:: Data for the task ::
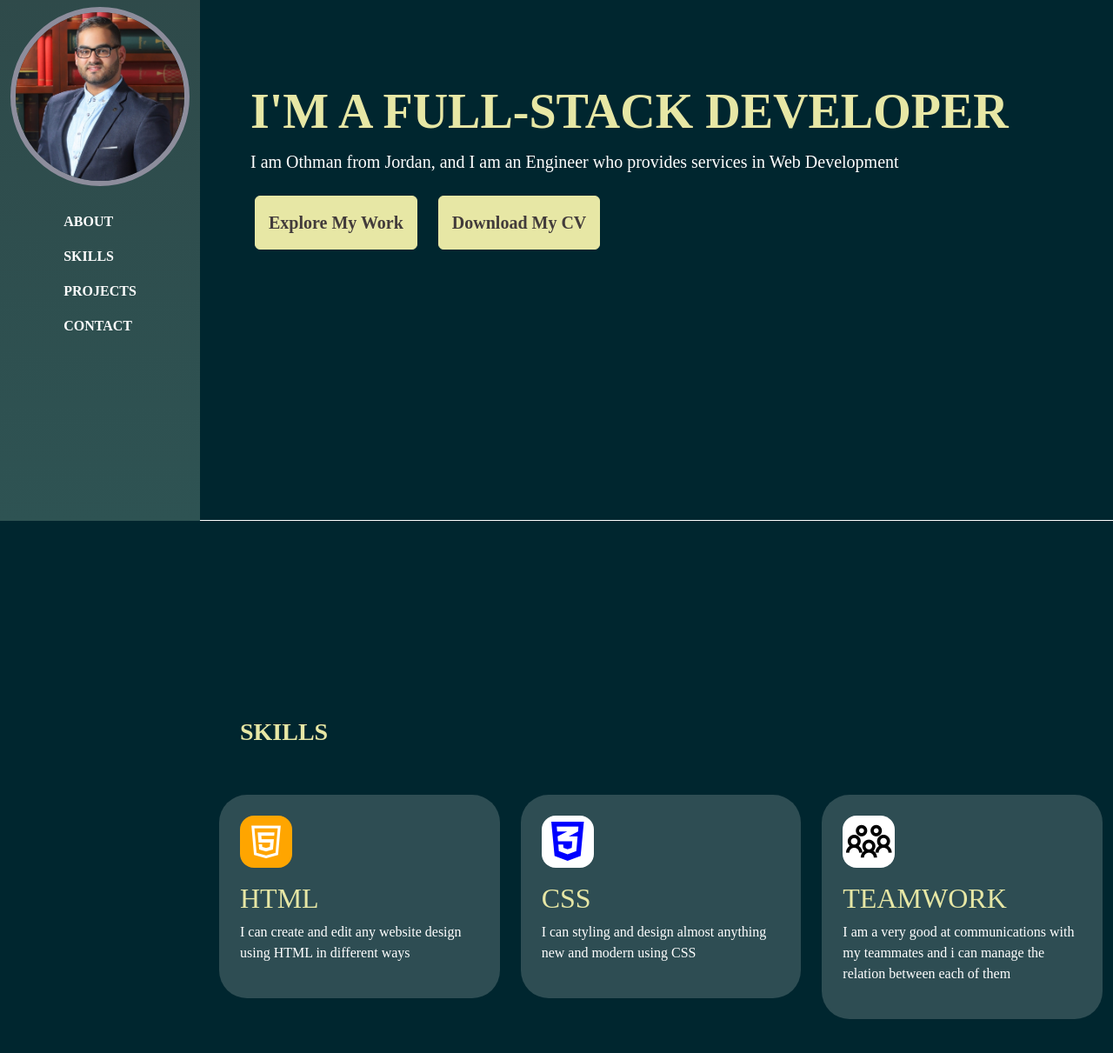
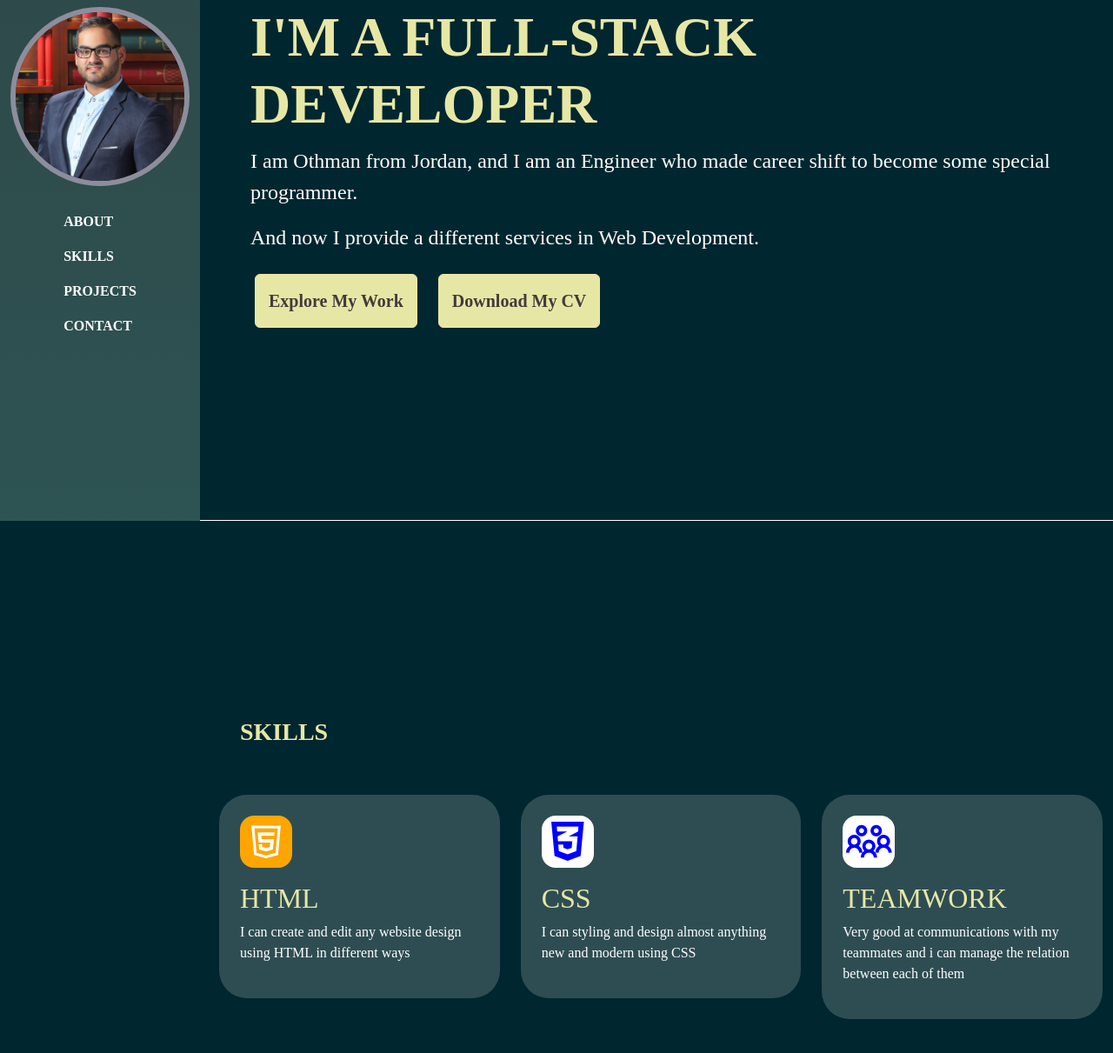
Before and after one commit to OthmanDaoud/Portfolio, a plain HTML site: page index.html in a window 1280 px wide. Shown: the part 201-1412 px from the top of the page at 87% size. Drawn offline with nearby package versions, Linux system fonts and the light colour scheme.

Commit message:
Portfolio

```diff
--- a/index.html
+++ b/index.html
@@ -61,10 +61,11 @@
         <div class="container p-5">
           <div class="row">
             <div class="col-lg-12">
-               <h1 class="display-4 fw-bold">I'm a Full-Stack Developer</h1>
-               <p class="fs-5 mt-2 mb-4">
-                I am Othman from Jordan, and I am an Engineer who provides
-                services in Web Development
+               <h1 class="display-3 fw-bold">I'm a Full-Stack Developer</h1>
+               <p class="fs-4">
+                I am Othman from Jordan, and I am an Engineer who made career shift to become some special  programmer.
+               <p class="fs-4 mb-4">
+                 And now I provide a different services in Web Development.
                </p>
 
 
@@ -115,14 +116,16 @@
 
           <div class="col-md-4 mb-4">
             <div class="skill p-4 bg-nav rounded-5 shadow-box">
-              <div class="iconbox3 rounded-4">
+              <div class="iconbox2 rounded-4">
                 <i class="las la-users"></i>
-              </div>
+               </div>
                 <h4 class="fs-2 mt-3 mb-2">TeamWork</h4>
-                <p class="fs-6">I am a very good at communications with my teammates and i can manage the relation between each of them </p>
+                <p class="fs-6">Very good at communications with my teammates and i can manage the relation between each of them</p>
 
             </div>
           </div>
+
+
 
 
 
--- a/style.css
+++ b/style.css
@@ -2,6 +2,7 @@
   padding: 0;
   margin: 0;
 }
+
 
 body {
   background-color: rgb(0, 38, 47);
@@ -12,6 +13,7 @@ body {
 .navbar {
   background-color: rgb(46, 77, 83);
 }
+
 
 @media (max-width: 920px) {
   .full-height {
@@ -41,6 +43,8 @@ body {
 /* //Navbar */
 
 /* About */
+
+
 
 h1,
 h2,
```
:::
Assigned task: Every line above has to be output exactly; the pictures must be dropped.

Final answer:
Before and after one commit to OthmanDaoud/Portfolio, a plain HTML site: page index.html in a window 1280 px wide. Shown: the part 201-1412 px from the top of the page at 87% size. Drawn offline with nearby package versions, Linux system fonts and the light colour scheme.

Commit message:
Portfolio

```diff
--- a/index.html
+++ b/index.html
@@ -61,10 +61,11 @@
         <div class="container p-5">
           <div class="row">
             <div class="col-lg-12">
-               <h1 class="display-4 fw-bold">I'm a Full-Stack Developer</h1>
-               <p class="fs-5 mt-2 mb-4">
-                I am Othman from Jordan, and I am an Engineer who provides
-                services in Web Development
+               <h1 class="display-3 fw-bold">I'm a Full-Stack Developer</h1>
+               <p class="fs-4">
+                I am Othman from Jordan, and I am an Engineer who made career shift to become some special  programmer.
+               <p class="fs-4 mb-4">
+                 And now I provide a different services in Web Development.
                </p>
 
 
@@ -115,14 +116,16 @@
 
           <div class="col-md-4 mb-4">
             <div class="skill p-4 bg-nav rounded-5 shadow-box">
-              <div class="iconbox3 rounded-4">
+              <div class="iconbox2 rounded-4">
                 <i class="las la-users"></i>
-              </div>
+               </div>
                 <h4 class="fs-2 mt-3 mb-2">TeamWork</h4>
-                <p class="fs-6">I am a very good at communications with my teammates and i can manage the relation between each of them </p>
+                <p class="fs-6">Very good at communications with my teammates and i can manage the relation between each of them</p>
 
             </div>
           </div>
+
+
 
 
 
--- a/style.css
+++ b/style.css
@@ -2,6 +2,7 @@
   padding: 0;
   margin: 0;
 }
+
 
 body {
   background-color: rgb(0, 38, 47);
@@ -12,6 +13,7 @@ body {
 .navbar {
   background-color: rgb(46, 77, 83);
 }
+
 
 @media (max-width: 920px) {
   .full-height {
@@ -41,6 +43,8 @@ body {
 /* //Navbar */
 
 /* About */
+
+
 
 h1,
 h2,
```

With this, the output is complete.